WORK INSTRUCTION: Among the entries below, how many lines contain the string "bctx"? Reply with that number alone.

(Edit tracking data)
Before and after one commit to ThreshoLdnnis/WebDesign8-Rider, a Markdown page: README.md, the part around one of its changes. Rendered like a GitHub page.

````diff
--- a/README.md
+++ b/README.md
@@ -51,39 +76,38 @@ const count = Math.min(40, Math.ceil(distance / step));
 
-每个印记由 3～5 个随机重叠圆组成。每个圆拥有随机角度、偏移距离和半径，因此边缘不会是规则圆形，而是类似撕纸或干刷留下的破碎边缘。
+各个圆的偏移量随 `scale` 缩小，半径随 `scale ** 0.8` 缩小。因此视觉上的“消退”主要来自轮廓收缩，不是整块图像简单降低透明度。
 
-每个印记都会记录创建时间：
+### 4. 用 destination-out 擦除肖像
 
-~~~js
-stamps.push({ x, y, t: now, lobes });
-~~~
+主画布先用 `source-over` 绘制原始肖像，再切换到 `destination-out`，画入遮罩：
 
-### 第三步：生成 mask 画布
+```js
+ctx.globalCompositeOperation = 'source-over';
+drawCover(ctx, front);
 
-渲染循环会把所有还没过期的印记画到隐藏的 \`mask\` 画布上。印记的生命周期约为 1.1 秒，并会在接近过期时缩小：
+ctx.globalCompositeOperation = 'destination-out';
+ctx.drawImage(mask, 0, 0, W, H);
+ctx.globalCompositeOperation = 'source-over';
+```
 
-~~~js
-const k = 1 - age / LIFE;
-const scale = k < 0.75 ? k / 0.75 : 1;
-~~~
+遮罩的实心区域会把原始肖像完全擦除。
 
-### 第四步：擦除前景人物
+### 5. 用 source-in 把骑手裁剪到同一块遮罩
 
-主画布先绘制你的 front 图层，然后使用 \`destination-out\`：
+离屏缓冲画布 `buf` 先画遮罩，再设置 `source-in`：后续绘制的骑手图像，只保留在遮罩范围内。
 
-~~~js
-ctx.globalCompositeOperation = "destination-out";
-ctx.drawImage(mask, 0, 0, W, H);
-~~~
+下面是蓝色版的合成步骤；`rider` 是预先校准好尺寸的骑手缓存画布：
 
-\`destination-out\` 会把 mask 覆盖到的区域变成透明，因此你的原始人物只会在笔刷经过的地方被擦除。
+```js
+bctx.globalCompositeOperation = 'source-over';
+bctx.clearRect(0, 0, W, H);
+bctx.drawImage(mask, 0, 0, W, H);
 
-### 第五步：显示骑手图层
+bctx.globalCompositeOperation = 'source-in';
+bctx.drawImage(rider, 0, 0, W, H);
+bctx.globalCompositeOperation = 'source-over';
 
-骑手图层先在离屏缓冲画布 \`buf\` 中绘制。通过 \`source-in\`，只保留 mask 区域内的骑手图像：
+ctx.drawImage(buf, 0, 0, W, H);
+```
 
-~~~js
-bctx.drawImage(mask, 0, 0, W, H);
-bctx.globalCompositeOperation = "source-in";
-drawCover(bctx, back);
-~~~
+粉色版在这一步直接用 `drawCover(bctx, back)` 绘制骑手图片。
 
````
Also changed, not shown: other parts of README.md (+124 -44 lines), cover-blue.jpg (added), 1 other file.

ANSWER SECTION: 10